Good News for Planet Earth
With the recent sad demise of RedCycle in Australia putting a damper on things, we decided to research some happier environmental news stories! We have collated our favourite initiatives of 2023 so far, on what is being done to make the world a better place.
Read on for our favourite happy environmental news stories:
- Rain Triggered Self-burying Seed Carrier: Scientists have developed a new biodegradable seed carrier design, this clever little device drills seeds into the ground to help them grow! These seeds can be dropped from a drone (aerial seeding) and used to reforest large or inaccessible areas post-fire, or to restore wildlands.
When a seed lies on the surface, it can be damaged by weather conditions or eaten by wildlife, resulting in low germination rates. The seed carrier has three coiled tails attached, which unwind when moistened and can carry seeds as large as those of whitebark pine trees. The seed carriers had an 80% success rate of getting seeds into the ground on flat land, reducing the risk of them blowing away or being eaten by animals.
2. Notpla: edible food packaging made from seaweed, that can be used to replace plastic for things like juice, ketchup sachets and water. They saved 36,000 disposable plastic cups from being used in the London marathon with their edible ‘Notpla Ooho’; it’s essentially an edible water bubble. Seaweed is highly renewable as it is fast growing and doesn’t require freshwater or fertiliser.
3. Australia is to make an area the size of Germany into a marine park in the Southern Ocean. The plan is to triple the size of Macquarie Island protection zone to shield ‘remote wildlife wonderland’. The island between Tasmania and Antarctica is home to many seabirds, penguins and seals, and forms an important feeding and breeding ground.

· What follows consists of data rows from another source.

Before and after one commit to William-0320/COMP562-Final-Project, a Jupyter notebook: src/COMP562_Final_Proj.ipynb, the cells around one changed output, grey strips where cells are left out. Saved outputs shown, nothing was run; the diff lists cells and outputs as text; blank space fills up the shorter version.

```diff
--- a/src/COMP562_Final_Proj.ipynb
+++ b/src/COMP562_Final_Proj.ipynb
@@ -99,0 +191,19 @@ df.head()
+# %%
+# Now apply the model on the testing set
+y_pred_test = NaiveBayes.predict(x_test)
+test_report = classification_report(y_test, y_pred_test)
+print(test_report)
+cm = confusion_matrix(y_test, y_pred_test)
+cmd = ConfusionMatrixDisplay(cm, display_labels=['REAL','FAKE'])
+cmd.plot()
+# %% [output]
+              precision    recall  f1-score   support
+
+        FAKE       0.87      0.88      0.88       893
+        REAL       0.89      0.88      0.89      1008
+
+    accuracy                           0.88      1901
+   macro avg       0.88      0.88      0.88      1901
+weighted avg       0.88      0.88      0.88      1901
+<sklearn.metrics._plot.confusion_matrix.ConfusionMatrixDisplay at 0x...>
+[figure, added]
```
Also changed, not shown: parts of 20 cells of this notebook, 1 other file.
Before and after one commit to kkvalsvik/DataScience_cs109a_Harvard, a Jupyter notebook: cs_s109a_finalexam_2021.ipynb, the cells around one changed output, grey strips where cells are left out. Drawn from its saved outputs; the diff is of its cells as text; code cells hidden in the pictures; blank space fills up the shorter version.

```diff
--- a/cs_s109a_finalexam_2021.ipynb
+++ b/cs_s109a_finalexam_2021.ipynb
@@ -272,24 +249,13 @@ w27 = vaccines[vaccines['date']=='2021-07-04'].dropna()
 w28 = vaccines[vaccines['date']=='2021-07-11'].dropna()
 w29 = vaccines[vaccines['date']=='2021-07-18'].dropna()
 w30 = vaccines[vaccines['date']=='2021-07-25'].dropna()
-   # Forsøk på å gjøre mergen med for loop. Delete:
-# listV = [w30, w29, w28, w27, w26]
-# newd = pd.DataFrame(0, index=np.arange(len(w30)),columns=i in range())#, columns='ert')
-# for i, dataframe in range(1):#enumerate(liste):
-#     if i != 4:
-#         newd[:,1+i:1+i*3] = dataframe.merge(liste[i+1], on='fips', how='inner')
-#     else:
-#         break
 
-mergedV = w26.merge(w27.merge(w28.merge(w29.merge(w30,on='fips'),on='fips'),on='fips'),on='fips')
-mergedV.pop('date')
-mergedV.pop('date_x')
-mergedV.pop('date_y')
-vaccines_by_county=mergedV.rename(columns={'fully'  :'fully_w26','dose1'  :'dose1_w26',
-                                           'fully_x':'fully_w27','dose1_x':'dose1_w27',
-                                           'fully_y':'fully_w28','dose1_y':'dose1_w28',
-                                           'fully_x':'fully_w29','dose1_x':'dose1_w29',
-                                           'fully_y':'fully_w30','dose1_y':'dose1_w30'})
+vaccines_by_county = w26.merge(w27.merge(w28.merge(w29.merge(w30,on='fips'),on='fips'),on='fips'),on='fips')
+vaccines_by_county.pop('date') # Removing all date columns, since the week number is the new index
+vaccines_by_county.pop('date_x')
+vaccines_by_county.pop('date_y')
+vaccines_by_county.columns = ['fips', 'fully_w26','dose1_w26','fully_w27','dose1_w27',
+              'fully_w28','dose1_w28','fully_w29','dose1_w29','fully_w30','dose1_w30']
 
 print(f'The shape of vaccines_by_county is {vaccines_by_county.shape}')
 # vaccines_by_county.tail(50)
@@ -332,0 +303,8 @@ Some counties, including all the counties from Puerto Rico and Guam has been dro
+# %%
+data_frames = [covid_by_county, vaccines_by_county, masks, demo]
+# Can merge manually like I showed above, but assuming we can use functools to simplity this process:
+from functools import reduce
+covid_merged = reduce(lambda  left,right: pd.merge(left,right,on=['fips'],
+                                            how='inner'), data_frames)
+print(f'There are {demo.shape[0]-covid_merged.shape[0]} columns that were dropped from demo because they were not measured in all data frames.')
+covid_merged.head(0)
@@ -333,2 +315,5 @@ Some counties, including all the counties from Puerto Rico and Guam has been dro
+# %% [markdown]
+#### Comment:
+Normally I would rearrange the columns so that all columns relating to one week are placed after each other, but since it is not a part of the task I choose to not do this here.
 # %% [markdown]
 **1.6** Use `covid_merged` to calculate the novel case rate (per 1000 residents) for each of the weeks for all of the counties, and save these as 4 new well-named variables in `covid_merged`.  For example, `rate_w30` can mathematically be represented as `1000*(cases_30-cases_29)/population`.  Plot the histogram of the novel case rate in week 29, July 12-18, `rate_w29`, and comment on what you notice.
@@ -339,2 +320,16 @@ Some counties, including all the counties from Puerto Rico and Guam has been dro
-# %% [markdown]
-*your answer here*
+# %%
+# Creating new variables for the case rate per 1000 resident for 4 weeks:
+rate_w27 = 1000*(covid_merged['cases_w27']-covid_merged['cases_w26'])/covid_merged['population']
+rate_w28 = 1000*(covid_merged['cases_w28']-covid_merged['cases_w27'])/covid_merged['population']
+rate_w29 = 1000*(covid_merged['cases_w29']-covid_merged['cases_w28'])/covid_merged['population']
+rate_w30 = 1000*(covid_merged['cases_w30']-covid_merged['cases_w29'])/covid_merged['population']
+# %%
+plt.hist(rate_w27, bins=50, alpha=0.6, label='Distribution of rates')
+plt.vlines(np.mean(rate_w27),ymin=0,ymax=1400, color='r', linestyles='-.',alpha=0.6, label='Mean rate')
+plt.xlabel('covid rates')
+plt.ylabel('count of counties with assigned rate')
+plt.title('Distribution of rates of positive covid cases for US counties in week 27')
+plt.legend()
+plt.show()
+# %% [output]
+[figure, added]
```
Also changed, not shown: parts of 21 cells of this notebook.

Species including royal penguins, southern rockhopper penguins, subantarctic fur seals, southern elephant seals, black-browed albatrosses and grey petrels will be protected. The expansion would also increase the amount of protected area in Australia’s oceans to 48.2%.